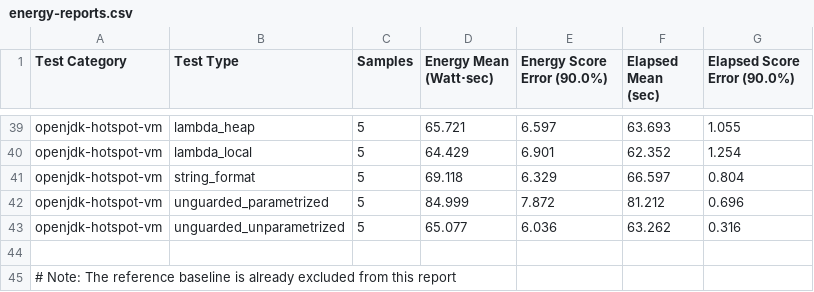
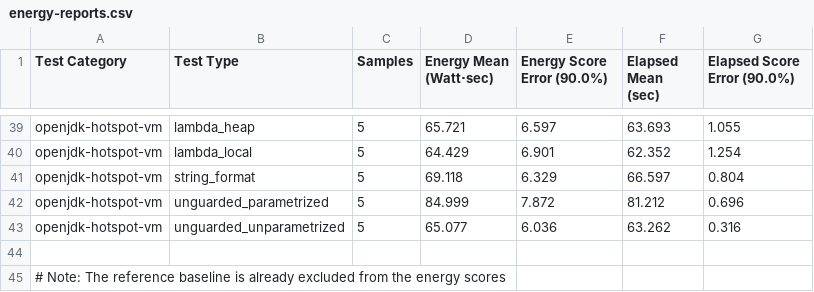
Before and after one commit to ionutbalosin/jvm-energy-consumption, a CSV file: java-samples/results/linux/x86_64/jdk-17/LoggingPatterns/energy-consumption/energy-reports.csv, drawn as a sheet; only a part is shown, gaps mark what is left out.

Commit message:
Refactor reports generation

```diff
--- a/java-samples/results/linux/x86_64/jdk-17/LoggingPatterns/energy-consumption/energy-reports.csv
+++ b/java-samples/results/linux/x86_64/jdk-17/LoggingPatterns/energy-consumption/energy-reports.csv
@@ -44,2 +44,2 @@ openjdk-hotspot-vm;  unguarded_unparametrized;        5;                  65.077
 
-# Note: The reference baseline is already excluded from this report
+# Note: The reference baseline is already excluded from the energy scores
```
Also changed, not shown: java-samples/results/linux/x86_64/jdk-17/MemoryAccessPatterns/energy-consumption/energy-reports.csv, java-samples/results/linux/x86_64/jdk-17/SortingAlgorithms/energy-consumption/energy-reports.csv, 8 other files.
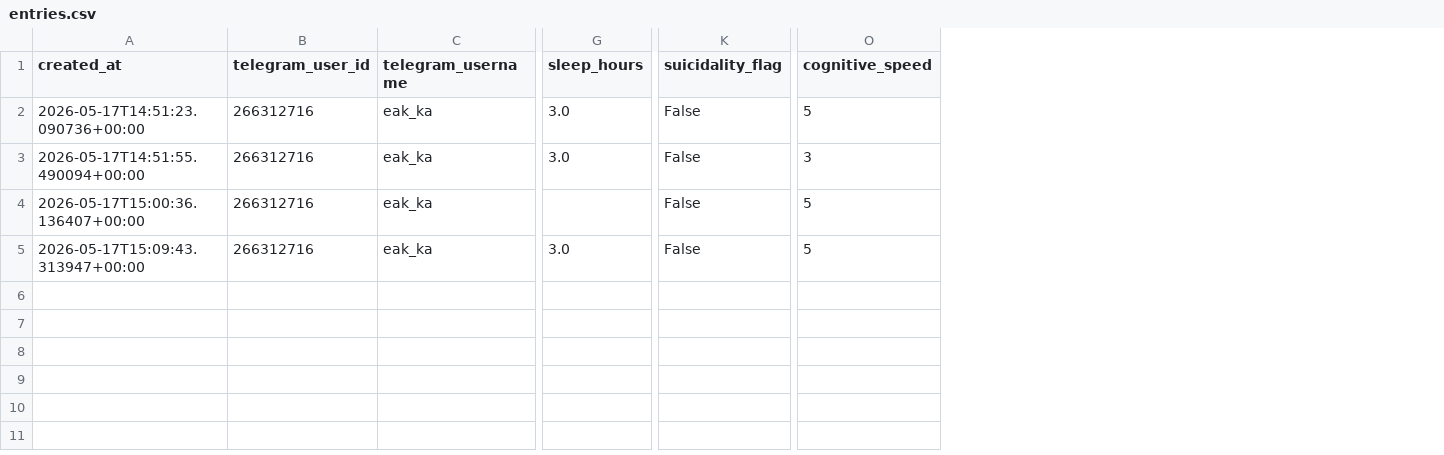
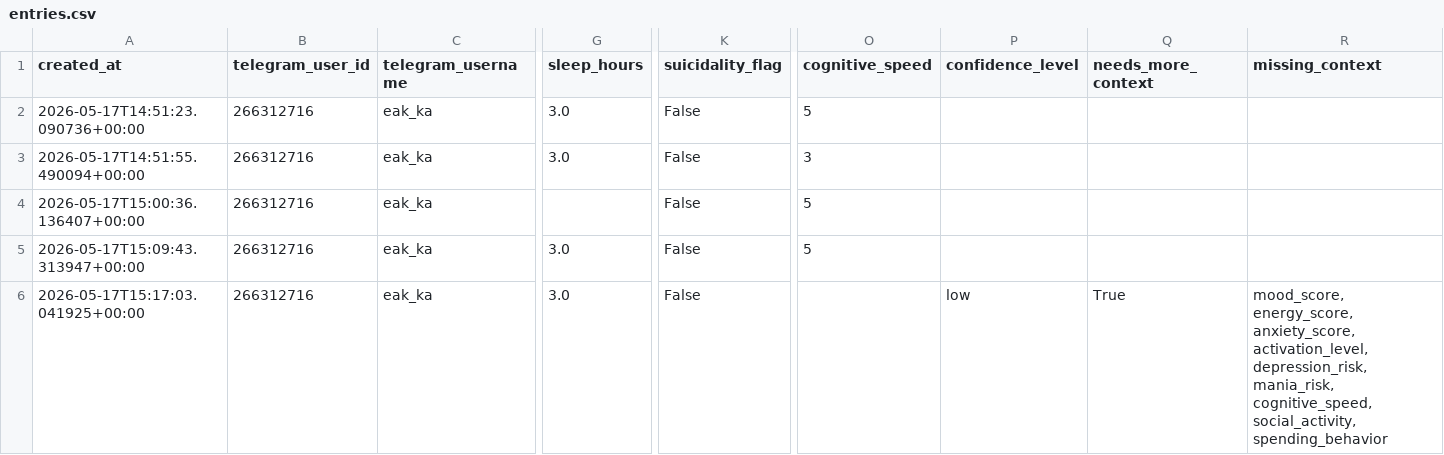
Before and after one commit to eakaganova/bipolar, a CSV file: data/entries.csv, drawn as a sheet; only a part is shown, gaps mark what is left out; rows hold the shown columns only; the diff names each change by its address in the sheet, - before the commit and + after, or states it on an @@ line.

Commit message:
Add mood journal entry

```diff
--- a/data/entries.csv
+++ b/data/entries.csv
+column P (confidence_level), empty
+column Q (needs_more_context), empty
+column R (missing_context), empty
+row 6: 2026-05-17T15:17:03.041925+00:00 | 266312716 | eak_ka | 3.0 | False |  | low | True | mood_score, energy_score, anxiety_score, activation_level, depression_risk, mania_risk, cognitive_speed, social_activity, spending_behavior
```
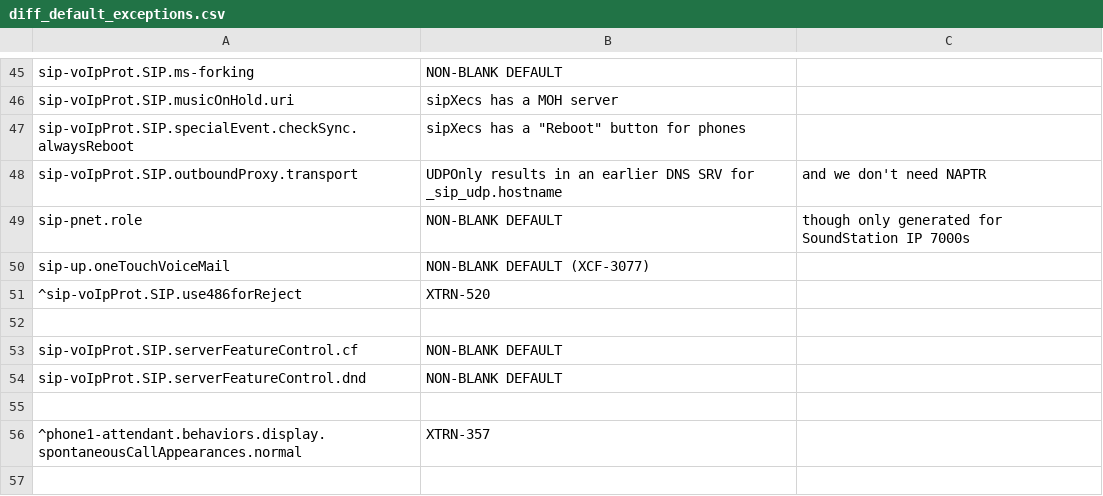
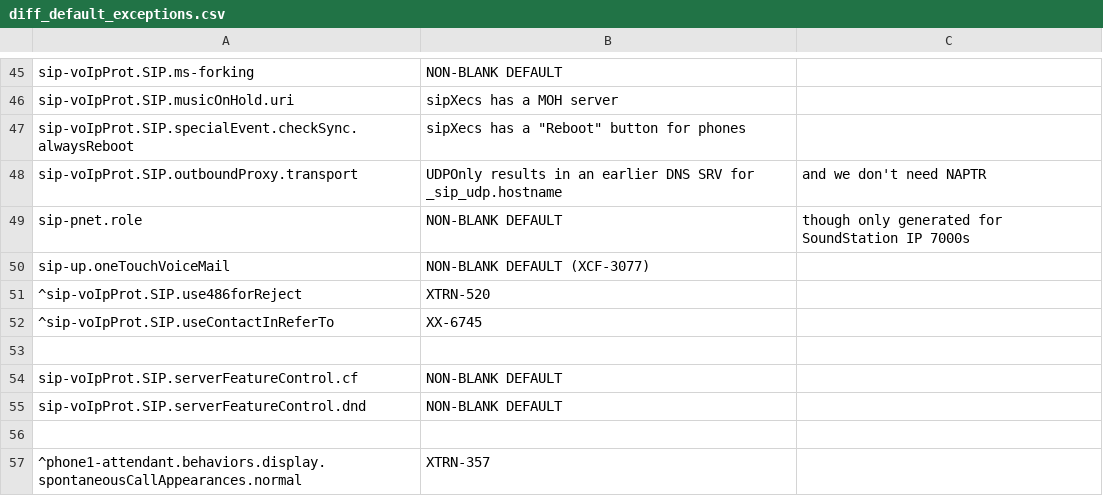
Before and after one commit to SIPfoundry/legacy-sipxecs, a CSV file: meta/diff_default_exceptions.csv, drawn as a sheet; only a part is shown, gaps mark what is left out; the shorter side is filled out with more unchanged rows; the diff names each change by its address in the sheet, - before the commit and + after, or states it on an @@ line.

Commit message:
XX-6745: Polycom useContactInReferTo default should be on
Added sip-voIpProt.SIP.use486forReject on the SIP screen, on by default, and hidden under
Advanced.

git-svn-id: http://sipxecs.sipfoundry.org/rep/sipXecs/main@16772 ab1d8caa-1f67-47f1-9e81-24633a41865c

```diff
--- a/meta/diff_default_exceptions.csv
+++ b/meta/diff_default_exceptions.csv
+row 52: ^sip-voIpProt.SIP.useContactInReferTo | XX-6745
```
Also changed, not shown: 4 other files.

_ _ _

Exercise requirements ▸ Which lines of the records above hold the word "Before"? Copy each one out.

Reply to the task ▸
Before and after one commit to ionutbalosin/jvm-energy-consumption, a CSV file: java-samples/results/linux/x86_64/jdk-17/LoggingPatterns/energy-consumption/energy-reports.csv, drawn as a sheet; only a part is shown, gaps mark what is left out.
Before and after one commit to eakaganova/bipolar, a CSV file: data/entries.csv, drawn as a sheet; only a part is shown, gaps mark what is left out; rows hold the shown columns only; the diff names each change by its address in the sheet, - before the commit and + after, or states it on an @@ line.
Before and after one commit to SIPfoundry/legacy-sipxecs, a CSV file: meta/diff_default_exceptions.csv, drawn as a sheet; only a part is shown, gaps mark what is left out; the shorter side is filled out with more unchanged rows; the diff names each change by its address in the sheet, - before the commit and + after, or states it on an @@ line.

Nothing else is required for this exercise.